On February the 2nd it is Time to Talk day 2017. I think this is a great initiative. I know it’s been running for a few years now and I really hope that each year more and more people speak up about their mental health because we all have mental health. Just like our physical health, our mental health can be good, or not so good and it will vary. Just like our physical health, we might suddenly find ourselves in a situation with our mental health that was previously unthinkable.
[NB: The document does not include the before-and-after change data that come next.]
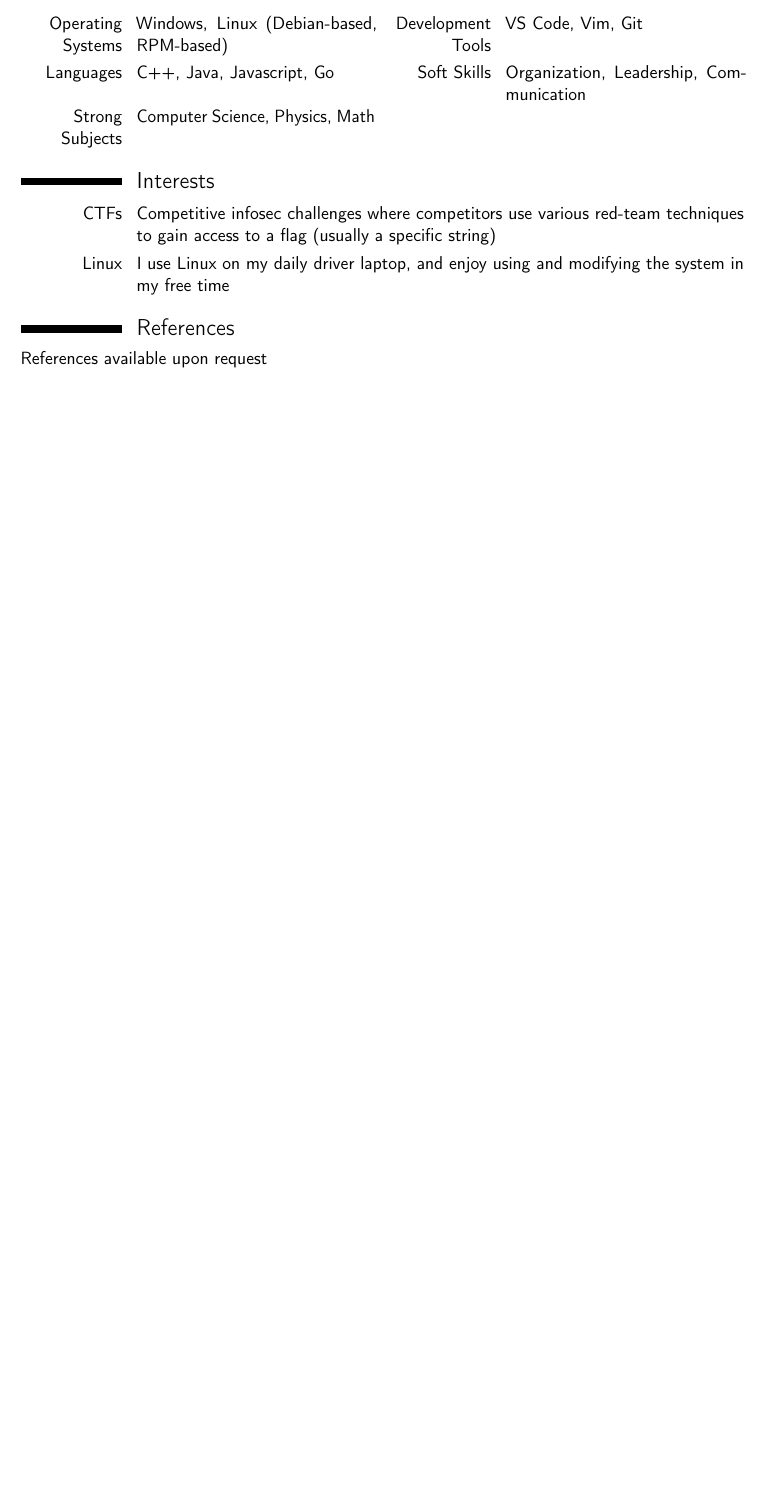
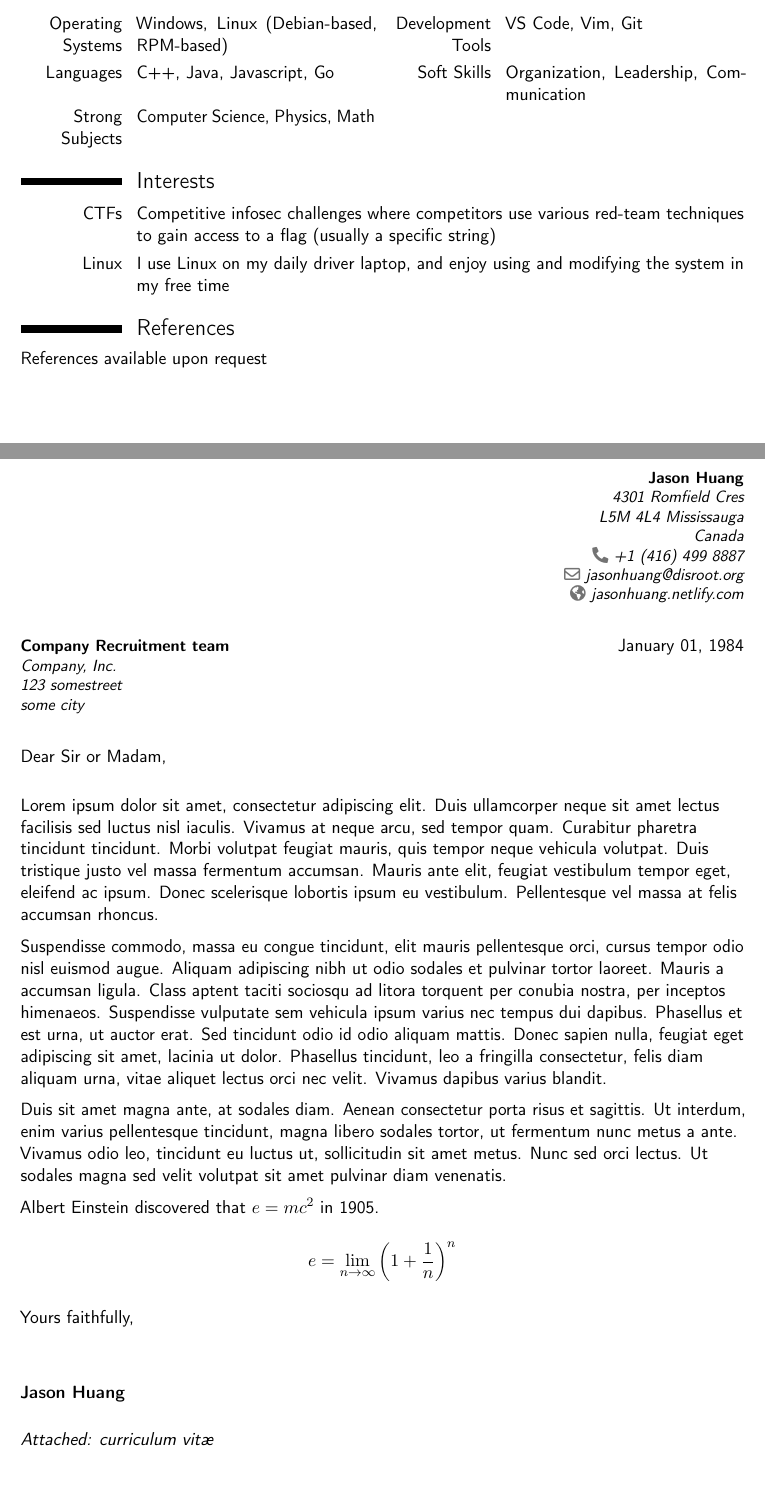
Before and after one commit to johannzhao/resume, a LaTeX CV (resume.tex): part of page 2 of 2 before the commit and two parts of pages 2 and 3 of 3 after it, the two joined at a grey line, cut so that both start at the same text, the shorter picture padded with empty space. Compiled offline with pdfLaTeX.

Commit message:
Add cover letter back to main template

```diff
--- a/resume.tex
+++ b/resume.tex
@@ -193,6 +193,28 @@ References available upon request
 %\bibliographystylemisc{plain}
 %\bibliographymisc{publications}                   % 'publications' is the name of a BibTeX file
 
+\clearpage
+%-----       letter       ---------------------------------------------------------
+% recipient data
+\recipient{Company Recruitment team}{Company, Inc.\\123 somestreet\\some city}
+\date{January 01, 1984}
+\opening{Dear Sir or Madam,}
+\closing{Yours faithfully,}
+\enclosure[Attached]{curriculum vit\ae{}}          % use an optional argument to use a string other than "Enclosure", or redefine \enclname
+\makelettertitle
+
+Lorem ipsum dolor sit amet, consectetur adipiscing elit. Duis ullamcorper neque sit amet lectus facilisis sed luctus nisl iaculis. Vivamus at neque arcu, sed tempor quam. Curabitur pharetra tincidunt tincidunt. Morbi volutpat feugiat mauris, quis tempor neque vehicula volutpat. Duis tristique justo vel massa fermentum accumsan. Mauris ante elit, feugiat vestibulum tempor eget, eleifend ac ipsum. Donec scelerisque lobortis ipsum eu vestibulum. Pellentesque vel massa at felis accumsan rhoncus.
+
+Suspendisse commodo, massa eu congue tincidunt, elit mauris pellentesque orci, cursus tempor odio nisl euismod augue. Aliquam adipiscing nibh ut odio sodales et pulvinar tortor laoreet. Mauris a accumsan ligula. Class aptent taciti sociosqu ad litora torquent per conubia nostra, per inceptos himenaeos. Suspendisse vulputate sem vehicula ipsum varius nec tempus dui dapibus. Phasellus et est urna, ut auctor erat. Sed tincidunt odio id odio aliquam mattis. Donec sapien nulla, feugiat eget adipiscing sit amet, lacinia ut dolor. Phasellus tincidunt, leo a fringilla consectetur, felis diam aliquam urna, vitae aliquet lectus orci nec velit. Vivamus dapibus varius blandit.
+
+Duis sit amet magna ante, at sodales diam. Aenean consectetur porta risus et sagittis. Ut interdum, enim varius pellentesque tincidunt, magna libero sodales tortor, ut fermentum nunc metus a ante. Vivamus odio leo, tincidunt eu luctus ut, sollicitudin sit amet metus. Nunc sed orci lectus. Ut sodales magna sed velit volutpat sit amet pulvinar diam venenatis.
+
+Albert Einstein discovered that $e=mc^2$ in 1905.
+
+\[ e=\lim_{n \to \infty} \left(1+\frac{1}{n}\right)^n \]
+
+\makeletterclosing
+
 %\clearpage\end{CJK*}                              % if you are typesetting your resume in Chinese using CJK; the \clearpage is required for fancyhdr to work correctly with CJK, though it kills the page numbering by making \lastpage undefined
 \end{document}
 
```
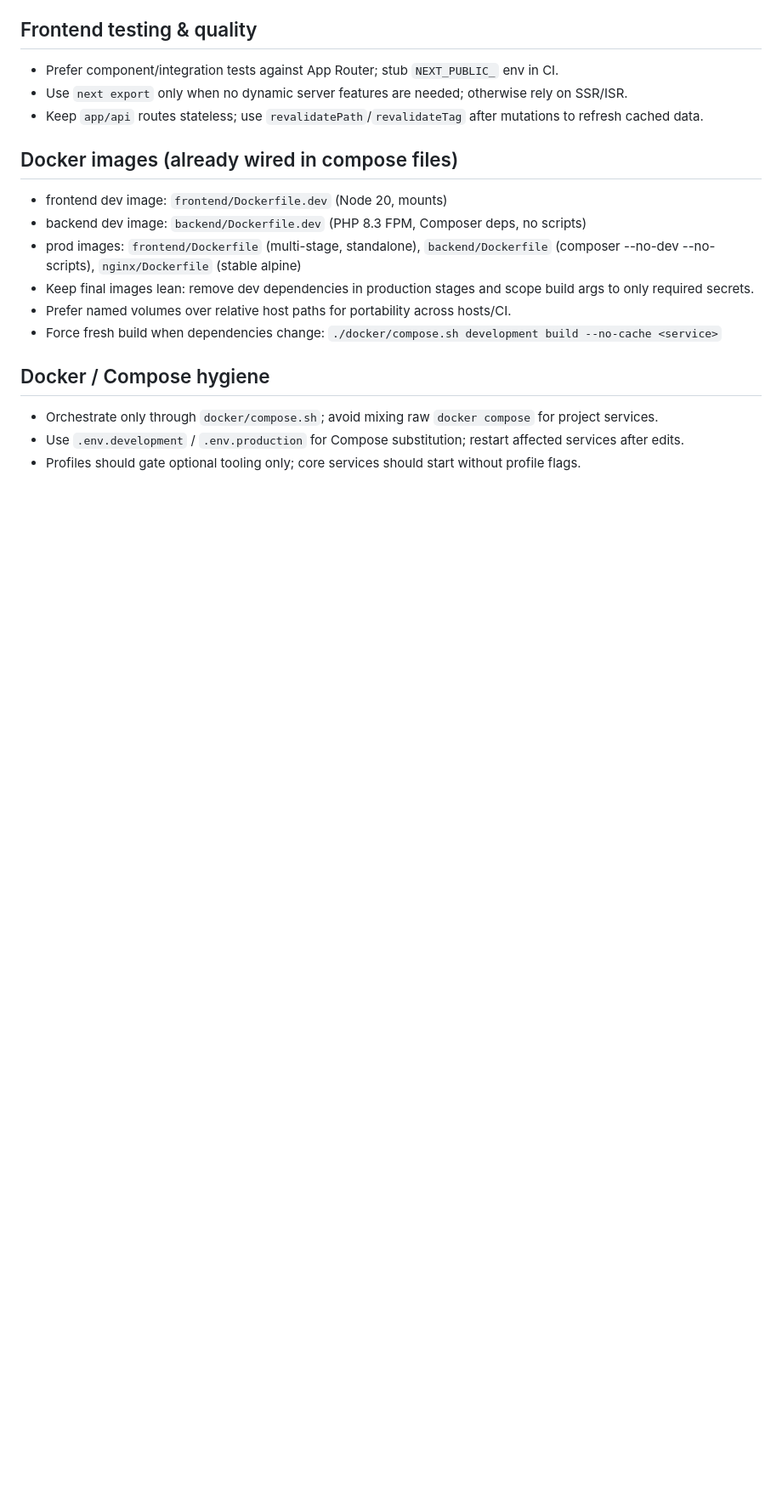
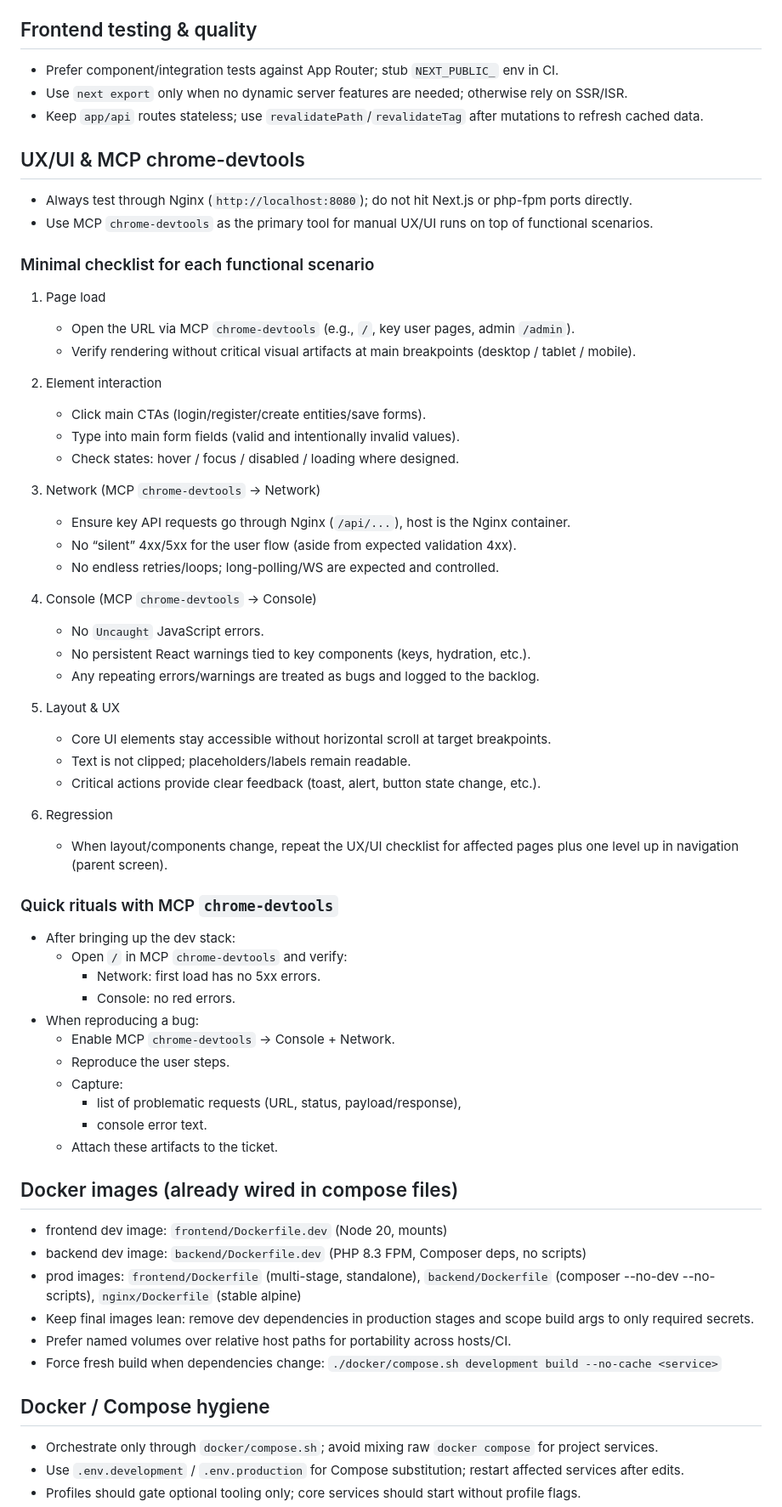
Before and after one commit to ins1derft/kjt_migration, a Markdown page: AGENTS.md, the part around one of its changes. Shown at 85% size. Drawn GitHub-style; blank space fills up the shorter version.

Commit message:
docs: formalize MCP chrome-devtools UX checks

```diff
--- a/AGENTS.md
+++ b/AGENTS.md
@@ -82,6 +89,54 @@ This repo uses the `docker/compose.sh` wrapper for every orchestration task. Nev
 - Prefer component/integration tests against App Router; stub `NEXT_PUBLIC_` env in CI.
 - Use `next export` only when no dynamic server features are needed; otherwise rely on SSR/ISR.
 - Keep `app/api` routes stateless; use `revalidatePath`/`revalidateTag` after mutations to refresh cached data.
+
+## UX/UI & MCP chrome-devtools
+
+- Always test through Nginx (`http://localhost:8080`); do not hit Next.js or php-fpm ports directly.
+- Use MCP `chrome-devtools` as the primary tool for manual UX/UI runs on top of functional scenarios.
+
+### Minimal checklist for each functional scenario
+
+1. Page load
+   - Open the URL via MCP `chrome-devtools` (e.g., `/`, key user pages, admin `/admin`).
+   - Verify rendering without critical visual artifacts at main breakpoints (desktop / tablet / mobile).
+
+2. Element interaction
+   - Click main CTAs (login/register/create entities/save forms).
+   - Type into main form fields (valid and intentionally invalid values).
+   - Check states: hover / focus / disabled / loading where designed.
+
+3. Network (MCP `chrome-devtools` → Network)
+   - Ensure key API requests go through Nginx (`/api/...`), host is the Nginx container.
+   - No “silent” 4xx/5xx for the user flow (aside from expected validation 4xx).
+   - No endless retries/loops; long-polling/WS are expected and controlled.
+
+4. Console (MCP `chrome-devtools` → Console)
+   - No `Uncaught` JavaScript errors.
+   - No persistent React warnings tied to key components (keys, hydration, etc.).
+   - Any repeating errors/warnings are treated as bugs and logged to the backlog.
+
+5. Layout & UX
+   - Core UI elements stay accessible without horizontal scroll at target breakpoints.
+   - Text is not clipped; placeholders/labels remain readable.
+   - Critical actions provide clear feedback (toast, alert, button state change, etc.).
+
+6. Regression
+   - When layout/components change, repeat the UX/UI checklist for affected pages plus one level up in navigation (parent screen).
+
+### Quick rituals with MCP `chrome-devtools`
+
+- After bringing up the dev stack:
+  - Open `/` in MCP `chrome-devtools` and verify:
+    - Network: first load has no 5xx errors.
+    - Console: no red errors.
+- When reproducing a bug:
+  - Enable MCP `chrome-devtools` → Console + Network.
+  - Reproduce the user steps.
+  - Capture:
+    - list of problematic requests (URL, status, payload/response),
+    - console error text.
+  - Attach these artifacts to the ticket.
 
 ## Docker images (already wired in compose files)
 - frontend dev image: `frontend/Dockerfile.dev` (Node 20, mounts)
```
Also changed, not shown: other parts of AGENTS.md (+11 -0 lines).
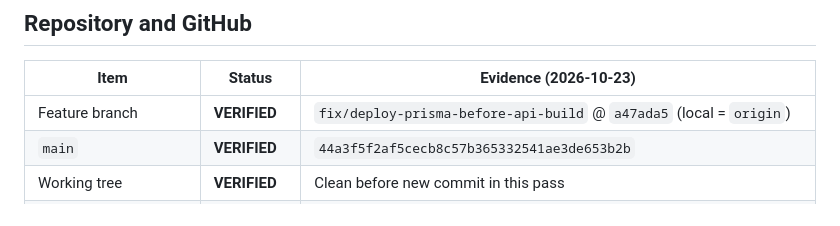
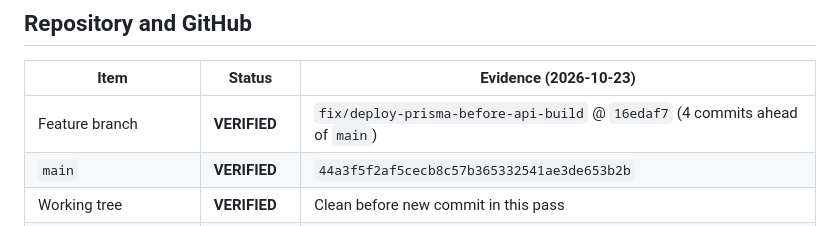
Before and after one commit to globalorbitnepal/Takiia, a Markdown page: docs/operations/production-readiness-progress.md, the part around the change. Drawn GitHub-style.

Commit message:
docs(ops): align progress log with branch HEAD 16edaf7
Co-authored-by: Cursor <cursoragent@cursor.com>

```diff
--- a/docs/operations/production-readiness-progress.md
+++ b/docs/operations/production-readiness-progress.md
@@ -6,7 +6,7 @@ Evidence only — no secrets. Updated after continued audit pass.
 
 | Item                          | Status        | Evidence (2026-10-23)                                                                  |
 | ----------------------------- | ------------- | -------------------------------------------------------------------------------------- |
-| Feature branch                | **VERIFIED**  | `fix/deploy-prisma-before-api-build` @ `a47ada5` (local = `origin`)                    |
+| Feature branch                | **VERIFIED**  | `fix/deploy-prisma-before-api-build` @ `16edaf7` (4 commits ahead of `main`)           |
 | `main`                        | **VERIFIED**  | `44a3f5f2af5cecb8c57b365332541ae3de653b2b`                                             |
 | Working tree                  | **VERIFIED**  | Clean before new commit in this pass                                                   |
 | Open PR to `main`             | **NOT FOUND** | `GET /repos/.../pulls?head=globalorbitnepal:fix/deploy-prisma-before-api-build` → `[]` |
```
Very suddenly everything can change but the world still turns, the people around you still go on, and you can be left wondering.. how could this have happened to me? I’m not like that… Just like with our physical health there are risk factors in mental health – you probably know that being overweight increases your risk of diabetes, but, have any of us really stopped to consider just how that person with mental illness arrived there? I wonder what they were struggling with for the illness to begin. I suppose it’s easier for us to think of those suffering from mental illness as weak, sensitive flowers because it means that we can reassure ourselves that it will never be us. Until it is. And then…what?
Over the last few years I’ve noticed more people speaking openly about depression and anxiety and it’s brilliant. Even men, a group that speaking about their mental health is almost forbidden (sensitive flowers right?). This is awesome…but… (I’m sorry there’s a but) I want us to talk more. I want us to start being able to share some of of the more (perceived) frightening aspects of mental illness. I think they’re frightening because they are so mysterious, shrouded in hearsay, misinformation and sensationalism. Let’s name some of these bogeymen: suicide; self-harm; hallucinations; hearing voices; psychosis; dissociation; flashbacks; delusions.
I don’t work anymore. That came as a huge surprise to me. I never imagined that would be me. I used to be a research scientist for a major pharmaceutical company – intercontinental conference calling, symposiums, shares and benefits. Then I retrained as a science teacher and I was successfully climbing the career ladder with the aim of being a head of chemistry and a lead teacher. See? Normal. Doing life and doing pretty well at it but the risk factors were there. Without realising what I was doing I actually fought mental illness all my life and then, and I don’t know how it happened really, everything changed. I tried to kill myself. Now I’m at home I get to catch up on a lot of TV (no, not lucky me). There’s a lot of crime stuff on during the day. Know who the baddies are? Yeah, they usually have mental illness and are suffering with the bogeymen. But, you see, this is my point – I’ve experienced a few of those bogeymen symptoms and I’m as dangerous as a wet tea bag (i.e. not very). People would know that if I could talk to them about it.
Very few people in my life know that I tried to kill myself. Even fewer know about the self-harm. My husband and I haven’t even spoken about it. I keep meaning to. He must see the cuts but then I hide them so well I wonder if he does know. How do I tell someone who loves me that I deliberately take a knife to myself? I don’t know but it’s definitely time to talk, seriously, because self-harm is a very real and troubling part of my mental illness. This leads me to another massive misconception about mental illness – that it is attention seeking. Are you kidding me?! Attention seeking?! Ha! Right. No, that’s the kind of attention I can do without ta. People being afraid of me, thinking I’m crazy (which I am but it’s ok)?! No, no,no! Attention seeking. Wow. I’m not saying people don’t ever look for some sort of concern or help and that can be in really messed up ways but that’s mental illness for you – it can make rational thought kind of difficult sometimes!
My diagnoses are borderline personality disorder (BPD) and complex post traumatic stress disorder (cPTSD). I’d never even heard of BPD so I googled it. It’s a heartbreaking and damning read: attention seeking, manipulative, liars. Difficult to love? Aggressive or violent? Hand on heart I will tell you that those particular traits do not apply to me (well, maybe I’m hard to love I dunno) but imagine what people will think of me when I tell them that I have BPD (that they’ve probably never heard of) and if they go so far as to google it? Yeah. So it’d be really great to be able to talk about it, to let them know the truth; what I struggle with and how I manage it and why I’m still me. Then there’s the cPTSD bit. This tells people that I have something awful in my past. They don’t want to ask for fear of upsetting me and I don’t tell them because I know it will upset them (been there, done that, sat through the awkwardness).
No one knows what to say but, you know what, that’s OK. This stuff is complicated. It’d be a lot easier if we could talk about it so that’s what I’m saying: it’s time to talk about the scary (not really!) stuff too. Oh, and I want to make clear that I am absolutely not minimising depression and anxiety. I find the depression the worst part of my illness. It’s brutal and can be life-threatening, as anxiety can be too. These conditions have a continuum and if your depression/anxiety is classed as mild then it is still an illness and you have every right to receive the correct treatment. You deserve empathy and understanding. So, no matter how your mental health is faring currently do make time to talk. Please.
From a crazy, wet teabag x